How Activists Provoke Multilateral Action
In the 1980s, security forces and paramilitary organizations killed, abducted, or tortured an estimated 80,000 Salvadoran citizens. During this period, the government of Guatemala was responsible for the death or disappearance of more than 100,000 civilians, many of them indigenous peasants. But such abuses were curtailed when peace talks, largely motivated by international human rights activism, led to interventions by United Nations observers who raised the degree of respect for human rights within each nation.
These two cases are emblematic of many more in recent world events. Susan Burgerman here explains how international pressure can be effective in changing oppressive state behavior. Moral Victories includes a detailed comparative study of human rights abuses in El Salvador and Guatemala from 1980 to 1996, as well as a brief, focused examination of the situation in Cambodia from 1975 to 1992.
Moral Victories lays out the mechanisms by which the United Nations and transnational human rights activists have intervened in civil wars and successfully linked international peace and security with the promotion of human rights. The meaning of state sovereignty, defense of which had previously limited governments to unenforceable statements of opprobrium against violator nations, has changed over the past two decades to allow for more aggressive action in support of international moral standards. As a result, human rights have gained increasing importance in the arena of world politics.

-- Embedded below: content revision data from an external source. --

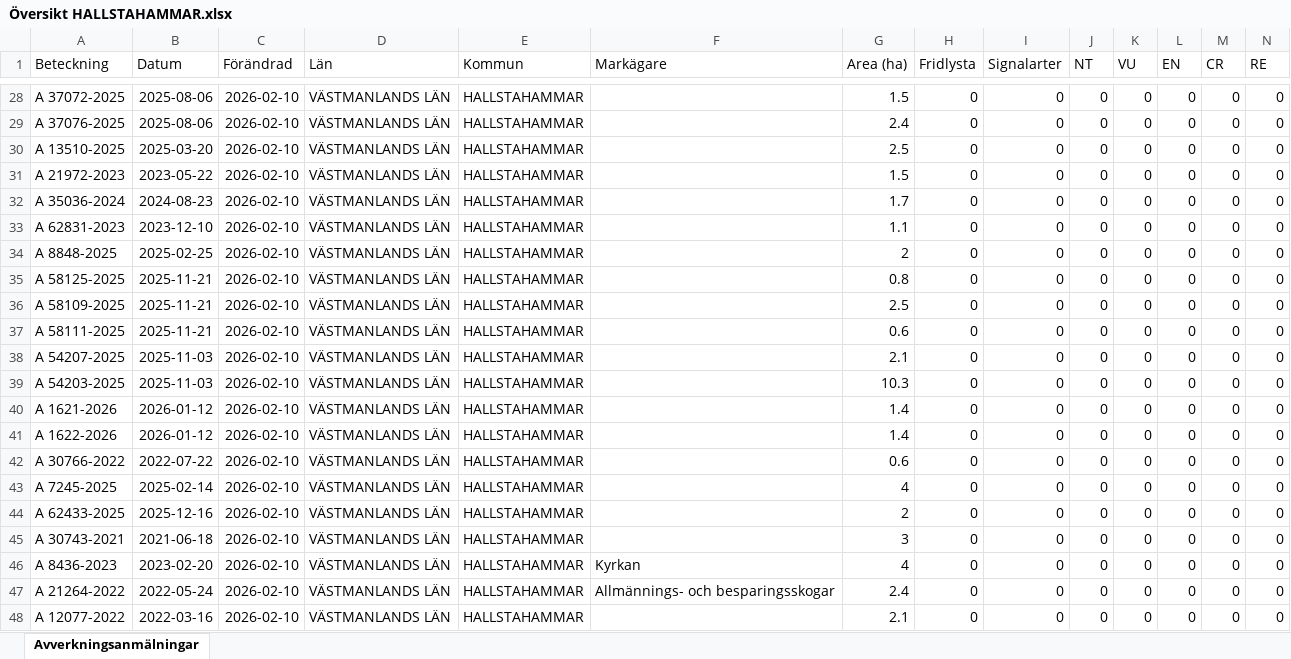
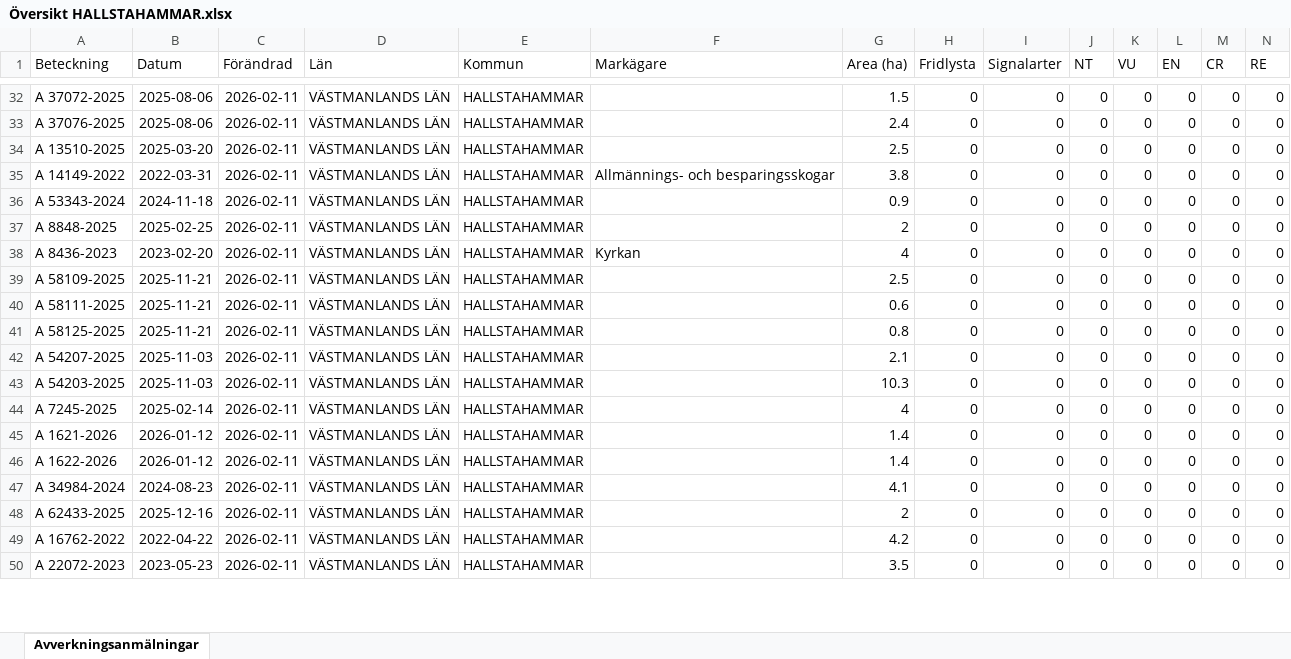
Before and after one commit to klasma/Logging_1961, an Excel workbook: Översikt HALLSTAHAMMAR.xlsx, sheet Avverkningsanmälningar, drawn as a sheet; only a part is shown, gaps mark what is left out; values as stored, in another font and other column widths than the file's, no borders; removed rows and columns are numbered as before the commit, all else as after; rows hold the shown columns only; the diff covers the shown part only; the diff names each change by its address in the sheet, - before the commit and + after, or states it on an @@ line.

```diff
--- a/Översikt HALLSTAHAMMAR.xlsx (sheet Avverkningsanmälningar)
+++ b/Översikt HALLSTAHAMMAR.xlsx (sheet Avverkningsanmälningar)
-C32:C36 (Förändrad): 2026-02-10
+C32:C36 (Förändrad): 2026-02-11
-A35 (Beteckning): A 21972-2023
+A35 (Beteckning): A 14149-2022
-B35 (Datum): 2023-05-22
+B35 (Datum): 2022-03-31
-F35 (Markägare): (empty)
+F35 (Markägare): Allmännings- och besparingsskogar
-G35 (Area (ha)): 1.5
+G35 (Area (ha)): 3.8
-A36 (Beteckning): A 35036-2024
+A36 (Beteckning): A 53343-2024
-B36 (Datum): 2024-08-23
+B36 (Datum): 2024-11-18
-G36 (Area (ha)): 1.7
+G36 (Area (ha)): 0.9
-row 33: A 62831-2023 | 2023-12-10 | 2026-02-10 | VÄSTMANLANDS LÄN | HALLSTAHAMMAR |  | 1.1 | 0 | 0 | 0 | 0 | 0 | 0 | 0
-C37:C40 (Förändrad): 2026-02-10
+C37:C40 (Förändrad): 2026-02-11
-A38 (Beteckning): A 58125-2025
+A38 (Beteckning): A 8436-2023
-B38 (Datum): 2025-11-21
+B38 (Datum): 2023-02-20
-F38 (Markägare): (empty)
+F38 (Markägare): Kyrkan
-G38 (Area (ha)): 0.8
+G38 (Area (ha)): 4
+row 41: A 58125-2025 | 2025-11-21 | 2026-02-11 | VÄSTMANLANDS LÄN | HALLSTAHAMMAR |  | 0.8 | 0 | 0 | 0 | 0 | 0 | 0 | 0
-C42:C43 (Förändrad): 2026-02-10
+C42:C43 (Förändrad): 2026-02-11
+row 44: A 7245-2025 | 2025-02-14 | 2026-02-11 | VÄSTMANLANDS LÄN | HALLSTAHAMMAR |  | 4 | 0 | 0 | 0 | 0 | 0 | 0 | 0
-C45:C46 (Förändrad): 2026-02-10
+C45:C46 (Förändrad): 2026-02-11
-row 42: A 30766-2022 | 2022-07-22 | 2026-02-10 | VÄSTMANLANDS LÄN | HALLSTAHAMMAR |  | 0.6 | 0 | 0 | 0 | 0 | 0 | 0 | 0
-A47 (Beteckning): A 7245-2025
+A47 (Beteckning): A 34984-2024
-B47 (Datum): 2025-02-14
+B47 (Datum): 2024-08-23
-C47:C49 (Förändrad): 2026-02-10
+C47:C49 (Förändrad): 2026-02-11
-G47 (Area (ha)): 4
+G47 (Area (ha)): 4.1
-A49 (Beteckning): A 30743-2021
+A49 (Beteckning): A 16762-2022
-B49 (Datum): 2021-06-18
+B49 (Datum): 2022-04-22
-G49 (Area (ha)): 3
+G49 (Area (ha)): 4.2
-row 46: A 8436-2023 | 2023-02-20 | 2026-02-10 | VÄSTMANLANDS LÄN | HALLSTAHAMMAR | Kyrkan | 4 | 0 | 0 | 0 | 0 | 0 | 0 | 0
-row 47: A 21264-2022 | 2022-05-24 | 2026-02-10 | VÄSTMANLANDS LÄN | HALLSTAHAMMAR | Allmännings- och besparingsskogar | 2.4 | 0 | 0 | 0 | 0 | 0 | 0 | 0
-A50 (Beteckning): A 12077-2022
+A50 (Beteckning): A 22072-2023
-B50 (Datum): 2022-03-16
+B50 (Datum): 2023-05-23
-C50 (Förändrad): 2026-02-10
+C50 (Förändrad): 2026-02-11
-G50 (Area (ha)): 2.1
+G50 (Area (ha)): 3.5
```
Also changed, not shown: 10 added rows, 8 removed rows and 41 edited cells elsewhere in this sheet, artfynd/A 56759-2025 artfynd.xlsx, 6 other files.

While researching this book in Guatemala and El Salvador, Burgerman interviewed government officials, negotiators, analysts, and human rights workers, and accompanied UN observer teams in their travels through rainforests and mountainous terrain.